### DATA PROVIDED
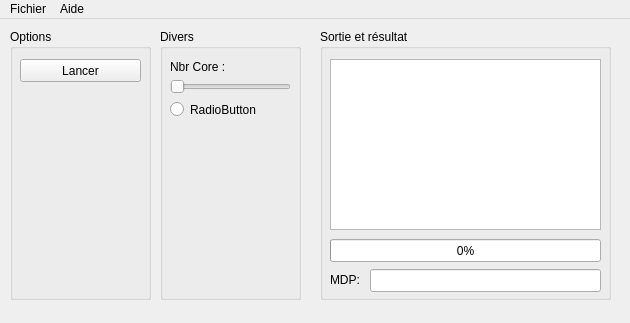
Qt form Krack_X/mainwindow.ui (bensuperpc/KrackX) before a commit.
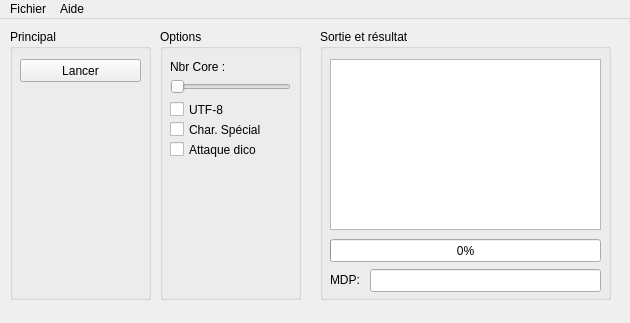
The same form after that commit.

```diff
--- a/Krack_X/mainwindow.ui
+++ b/Krack_X/mainwindow.ui
@@ -24,7 +24,7 @@
      </rect>
     </property>
     <property name="title">
-     <string>Options</string>
+     <string>Principal</string>
     </property>
     <widget class="QPushButton" name="pushButton">
      <property name="geometry">
@@ -50,7 +50,7 @@
      </rect>
     </property>
     <property name="title">
-     <string>Divers</string>
+     <string>Options</string>
     </property>
     <widget class="QSlider" name="CoreUse_horizontalSlider">
      <property name="geometry">
@@ -90,17 +90,43 @@
       <string>Nbr Core :</string>
      </property>
     </widget>
-    <widget class="QRadioButton" name="radioButton">
+    <widget class="QCheckBox" name="UTF8_CheckBox">
      <property name="geometry">
       <rect>
        <x>10</x>
        <y>70</y>
-       <width>100</width>
+       <width>121</width>
        <height>21</height>
       </rect>
      </property>
      <property name="text">
-      <string>RadioButton</string>
+      <string>UTF-8</string>
+     </property>
+    </widget>
+    <widget class="QCheckBox" name="CharSpe_CheckBox">
+     <property name="geometry">
+      <rect>
+       <x>10</x>
+       <y>90</y>
+       <width>121</width>
+       <height>21</height>
+      </rect>
+     </property>
+     <property name="text">
+      <string>Char. Spécial</string>
+     </property>
+    </widget>
+    <widget class="QCheckBox" name="AttaqueDico_CheckBox">
+     <property name="geometry">
+      <rect>
+       <x>10</x>
+       <y>110</y>
+       <width>121</width>
+       <height>21</height>
+      </rect>
+     </property>
+     <property name="text">
+      <string>Attaque dico</string>
      </property>
     </widget>
    </widget>
```
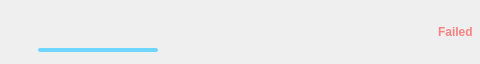
Old version of the form src/MEGASync/gui/win/TransferManagerItem.ui in the repository meganz/MEGAsync; both pictures show x 0 to 480 and y 0 to 64 of the 800 by 64 pixel window.
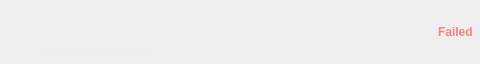
New version of the form. Icons and pictures are not drawn.

Diff of the .ui file:
```diff
--- a/src/MEGASync/gui/win/TransferManagerItem.ui
+++ b/src/MEGASync/gui/win/TransferManagerItem.ui
@@ -359,7 +359,7 @@
              <number>1000</number>
             </property>
             <property name="value">
-             <number>1000</number>
+             <number>0</number>
             </property>
             <property name="textVisible">
              <bool>false</bool>
```
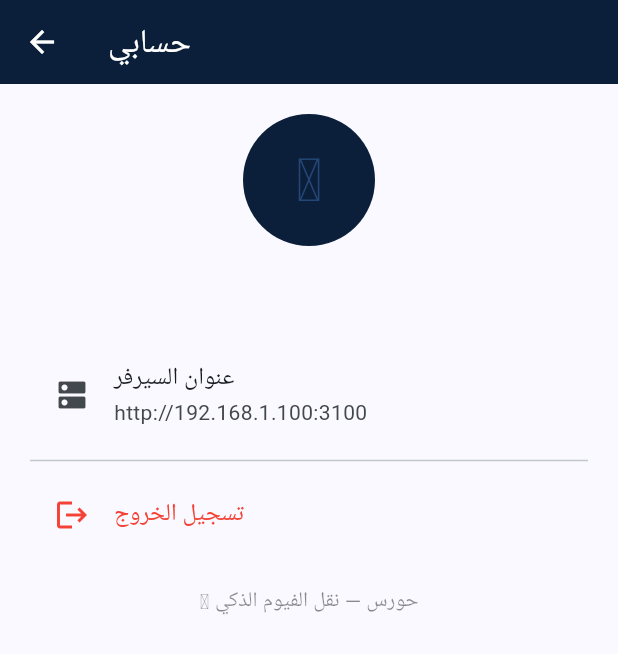
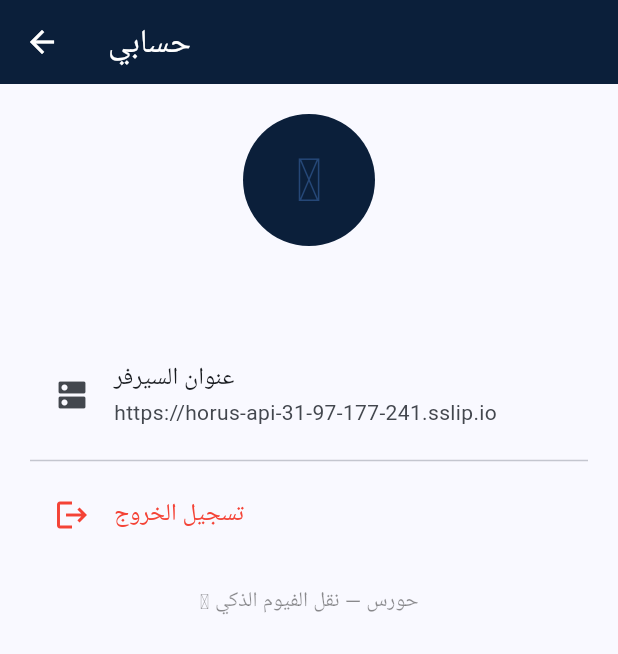
Before and after one commit to br-horus/horus-fayoum, a Flutter app: the Me screen opened directly, on a phone screen of 412 x 824 dp. Shown: the top 654 px of the screen. Run offline on Flutter 3.47's test engine with Material 3 defaults, Android fonts, the phone set to English and light mode, and no system bars; our stand-ins replace flutter_map, geolocator, latlong2, permission_handler, shared_preferences; missing offline and left inert: flutter_admin_scaffold; accounts and stored records are empty; network calls fail.

Commit message:
𓂀 production cutover: default API -> https://horus-api-31-97-177-241.sslip.io (new dedicated domain)

```diff
--- a/admin/lib/horus_api.dart
+++ b/admin/lib/horus_api.dart
@@ -6,7 +6,7 @@ import 'package:shared_preferences/shared_preferences.dart';
 class HorusAdminApi {
   static Future<String> base() async =>
       (await SharedPreferences.getInstance()).getString('horus_server') ??
-      'http://192.168.1.100:3100';
+      'https://horus-api-31-97-177-241.sslip.io';
   static Future<String?> token() async =>
       (await SharedPreferences.getInstance()).getString('horus_admin_token');
   static Future<Map<String, String>> h() async => {
--- a/admin/lib/main.dart
+++ b/admin/lib/main.dart
@@ -77,7 +77,7 @@ class _LoginState extends State<Login> {
     setState(() => busy = true);
     try {
       final p = await SharedPreferences.getInstance();
-      var b = p.getString('horus_server') ?? 'http://192.168.1.100:3100';
+      var b = p.getString('horus_server') ?? 'https://horus-api-31-97-177-241.sslip.io';
       if (server.text.trim().isNotEmpty) {
         b = server.text.trim();
         await p.setString('horus_server', b);
@@ -124,7 +124,7 @@ class _LoginState extends State<Login> {
             const SizedBox(height: 10),
             TextField(controller: pass, obscureText: true, decoration: const InputDecoration(labelText: 'كلمة السر', border: OutlineInputBorder())),
             const SizedBox(height: 10),
-            TextField(controller: server, decoration: const InputDecoration(labelText: 'عنوان السيرفر', hintText: 'http://192.168.1.100:3100', border: OutlineInputBorder())),
+            TextField(controller: server, decoration: const InputDecoration(labelText: 'عنوان السيرفر', hintText: 'https://horus-api-31-97-177-241.sslip.io', border: OutlineInputBorder())),
             const SizedBox(height: 6),
             const Text('الافتراضي للتجربة: admin / admin',
                 style: TextStyle(color: Colors.black45, fontSize: 12)),
--- a/driver/lib/main.dart
+++ b/driver/lib/main.dart
@@ -22,7 +22,7 @@ void main() async {
 class Api {
   static Future<String> base() async =>
       (await SharedPreferences.getInstance()).getString('horus_server') ??
-      'http://192.168.1.100:3100';
+      'https://horus-api-31-97-177-241.sslip.io';
   static Future<Map<String, String>> h() async => {
         'Content-Type': 'application/json',
         'Authorization':
@@ -107,7 +107,7 @@ class _PhoneState extends State<Phone> {
   Future<void> _send() async {
     setState(() => busy = true);
     try {
-      var b = 'http://192.168.1.100:3100';
+      var b = 'https://horus-api-31-97-177-241.sslip.io';
       if (server.text.trim().isNotEmpty) {
         b = server.text.trim();
         (await SharedPreferences.getInstance()).setString('horus_server', b);
@@ -160,7 +160,7 @@ class _PhoneState extends State<Phone> {
           Expanded(child: TextField(controller: carNumber, decoration: const InputDecoration(labelText: 'رقم العربية', border: OutlineInputBorder()))),
         ]),
         const SizedBox(height: 10),
-        TextField(controller: server, decoration: const InputDecoration(labelText: 'عنوان السيرفر (اختياري)', hintText: 'http://192.168.1.100:3100', border: OutlineInputBorder())),
+        TextField(controller: server, decoration: const InputDecoration(labelText: 'عنوان السيرفر (اختياري)', hintText: 'https://horus-api-31-97-177-241.sslip.io', border: OutlineInputBorder())),
         const SizedBox(height: 14),
         SizedBox(
           height: 54,
--- a/rider/lib/main.dart
+++ b/rider/lib/main.dart
@@ -23,7 +23,7 @@ void main() async {
 class HorusApi {
   static Future<String> base() async {
     final p = await SharedPreferences.getInstance();
-    return p.getString('horus_server') ?? 'http://192.168.1.100:3100';
+    return p.getString('horus_server') ?? 'https://horus-api-31-97-177-241.sslip.io';
   }
   static Future<String?> token() async =>
       (await SharedPreferences.getInstance()).getString('horus_token');
@@ -179,7 +179,7 @@ class _PhoneState extends State<Phone> {
             controller: server,
             decoration: const InputDecoration(
                 labelText: 'عنوان السيرفر (اختياري)',
-                hintText: 'http://192.168.1.100:3100',
+                hintText: 'https://horus-api-31-97-177-241.sslip.io',
                 border: OutlineInputBorder())),
         const SizedBox(height: 16),
         SizedBox(
@@ -809,7 +809,7 @@ class Me extends StatelessWidget {
                 leading: const Icon(Icons.dns),
                 title: const Text('عنوان السيرفر'),
                 subtitle: Text(p?.getString('horus_server') ??
-                    'http://192.168.1.100:3100')),
+                    'https://horus-api-31-97-177-241.sslip.io')),
             const Divider(),
             ListTile(
               leading: const Icon(Icons.logout, color: Colors.red),
```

### EXERCISE
Return the whole of the material above exactly, with no picture carried over.

### RESPONSE TO THE TASK
Qt form Krack_X/mainwindow.ui (bensuperpc/KrackX) before a commit.
The same form after that commit.

```diff
--- a/Krack_X/mainwindow.ui
+++ b/Krack_X/mainwindow.ui
@@ -24,7 +24,7 @@
      </rect>
     </property>
     <property name="title">
-     <string>Options</string>
+     <string>Principal</string>
     </property>
     <widget class="QPushButton" name="pushButton">
      <property name="geometry">
@@ -50,7 +50,7 @@
      </rect>
     </property>
     <property name="title">
-     <string>Divers</string>
+     <string>Options</string>
     </property>
     <widget class="QSlider" name="CoreUse_horizontalSlider">
      <property name="geometry">
@@ -90,17 +90,43 @@
       <string>Nbr Core :</string>
      </property>
     </widget>
-    <widget class="QRadioButton" name="radioButton">
+    <widget class="QCheckBox" name="UTF8_CheckBox">
      <property name="geometry">
       <rect>
        <x>10</x>
        <y>70</y>
-       <width>100</width>
+       <width>121</width>
        <height>21</height>
       </rect>
      </property>
      <property name="text">
-      <string>RadioButton</string>
+      <string>UTF-8</string>
+     </property>
+    </widget>
+    <widget class="QCheckBox" name="CharSpe_CheckBox">
+     <property name="geometry">
+      <rect>
+       <x>10</x>
+       <y>90</y>
+       <width>121</width>
+       <height>21</height>
+      </rect>
+     </property>
+     <property name="text">
+      <string>Char. Spécial</string>
+     </property>
+    </widget>
+    <widget class="QCheckBox" name="AttaqueDico_CheckBox">
+     <property name="geometry">
+      <rect>
+       <x>10</x>
+       <y>110</y>
+       <width>121</width>
+       <height>21</height>
+      </rect>
+     </property>
+     <property name="text">
+      <string>Attaque dico</string>
      </property>
     </widget>
    </widget>
```
Old version of the form src/MEGASync/gui/win/TransferManagerItem.ui in the repository meganz/MEGAsync; both pictures show x 0 to 480 and y 0 to 64 of the 800 by 64 pixel window.
New version of the form. Icons and pictures are not drawn.

Diff of the .ui file:
```diff
--- a/src/MEGASync/gui/win/TransferManagerItem.ui
+++ b/src/MEGASync/gui/win/TransferManagerItem.ui
@@ -359,7 +359,7 @@
              <number>1000</number>
             </property>
             <property name="value">
-             <number>1000</number>
+             <number>0</number>
             </property>
             <property name="textVisible">
              <bool>false</bool>
```
Before and after one commit to br-horus/horus-fayoum, a Flutter app: the Me screen opened directly, on a phone screen of 412 x 824 dp. Shown: the top 654 px of the screen. Run offline on Flutter 3.47's test engine with Material 3 defaults, Android fonts, the phone set to English and light mode, and no system bars; our stand-ins replace flutter_map, geolocator, latlong2, permission_handler, shared_preferences; missing offline and left inert: flutter_admin_scaffold; accounts and stored records are empty; network calls fail.

Commit message:
𓂀 production cutover: default API -> https://horus-api-31-97-177-241.sslip.io (new dedicated domain)

```diff
--- a/admin/lib/horus_api.dart
+++ b/admin/lib/horus_api.dart
@@ -6,7 +6,7 @@ import 'package:shared_preferences/shared_preferences.dart';
 class HorusAdminApi {
   static Future<String> base() async =>
       (await SharedPreferences.getInstance()).getString('horus_server') ??
-      'http://192.168.1.100:3100';
+      'https://horus-api-31-97-177-241.sslip.io';
   static Future<String?> token() async =>
       (await SharedPreferences.getInstance()).getString('horus_admin_token');
   static Future<Map<String, String>> h() async => {
--- a/admin/lib/main.dart
+++ b/admin/lib/main.dart
@@ -77,7 +77,7 @@ class _LoginState extends State<Login> {
     setState(() => busy = true);
     try {
       final p = await SharedPreferences.getInstance();
-      var b = p.getString('horus_server') ?? 'http://192.168.1.100:3100';
+      var b = p.getString('horus_server') ?? 'https://horus-api-31-97-177-241.sslip.io';
       if (server.text.trim().isNotEmpty) {
         b = server.text.trim();
         await p.setString('horus_server', b);
@@ -124,7 +124,7 @@ class _LoginState extends State<Login> {
             const SizedBox(height: 10),
             TextField(controller: pass, obscureText: true, decoration: const InputDecoration(labelText: 'كلمة السر', border: OutlineInputBorder())),
             const SizedBox(height: 10),
-            TextField(controller: server, decoration: const InputDecoration(labelText: 'عنوان السيرفر', hintText: 'http://192.168.1.100:3100', border: OutlineInputBorder())),
+            TextField(controller: server, decoration: const InputDecoration(labelText: 'عنوان السيرفر', hintText: 'https://horus-api-31-97-177-241.sslip.io', border: OutlineInputBorder())),
             const SizedBox(height: 6),
             const Text('الافتراضي للتجربة: admin / admin',
                 style: TextStyle(color: Colors.black45, fontSize: 12)),
--- a/driver/lib/main.dart
+++ b/driver/lib/main.dart
@@ -22,7 +22,7 @@ void main() async {
 class Api {
   static Future<String> base() async =>
       (await SharedPreferences.getInstance()).getString('horus_server') ??
-      'http://192.168.1.100:3100';
+      'https://horus-api-31-97-177-241.sslip.io';
   static Future<Map<String, String>> h() async => {
         'Content-Type': 'application/json',
         'Authorization':
@@ -107,7 +107,7 @@ class _PhoneState extends State<Phone> {
   Future<void> _send() async {
     setState(() => busy = true);
     try {
-      var b = 'http://192.168.1.100:3100';
+      var b = 'https://horus-api-31-97-177-241.sslip.io';
       if (server.text.trim().isNotEmpty) {
         b = server.text.trim();
         (await SharedPreferences.getInstance()).setString('horus_server', b);
@@ -160,7 +160,7 @@ class _PhoneState extends State<Phone> {
           Expanded(child: TextField(controller: carNumber, decoration: const InputDecoration(labelText: 'رقم العربية', border: OutlineInputBorder()))),
         ]),
         const SizedBox(height: 10),
-        TextField(controller: server, decoration: const InputDecoration(labelText: 'عنوان السيرفر (اختياري)', hintText: 'http://192.168.1.100:3100', border: OutlineInputBorder())),
+        TextField(controller: server, decoration: const InputDecoration(labelText: 'عنوان السيرفر (اختياري)', hintText: 'https://horus-api-31-97-177-241.sslip.io', border: OutlineInputBorder())),
         const SizedBox(height: 14),
         SizedBox(
           height: 54,
--- a/rider/lib/main.dart
+++ b/rider/lib/main.dart
@@ -23,7 +23,7 @@ void main() async {
 class HorusApi {
   static Future<String> base() async {
     final p = await SharedPreferences.getInstance();
-    return p.getString('horus_server') ?? 'http://192.168.1.100:3100';
+    return p.getString('horus_server') ?? 'https://horus-api-31-97-177-241.sslip.io';
   }
   static Future<String?> token() async =>
       (await SharedPreferences.getInstance()).getString('horus_token');
@@ -179,7 +179,7 @@ class _PhoneState extends State<Phone> {
             controller: server,
             decoration: const InputDecoration(
                 labelText: 'عنوان السيرفر (اختياري)',
-                hintText: 'http://192.168.1.100:3100',
+                hintText: 'https://horus-api-31-97-177-241.sslip.io',
                 border: OutlineInputBorder())),
         const SizedBox(height: 16),
         SizedBox(
@@ -809,7 +809,7 @@ class Me extends StatelessWidget {
                 leading: const Icon(Icons.dns),
                 title: const Text('عنوان السيرفر'),
                 subtitle: Text(p?.getString('horus_server') ??
-                    'http://192.168.1.100:3100')),
+                    'https://horus-api-31-97-177-241.sslip.io')),
             const Divider(),
             ListTile(
               leading: const Icon(Icons.logout, color: Colors.red),
```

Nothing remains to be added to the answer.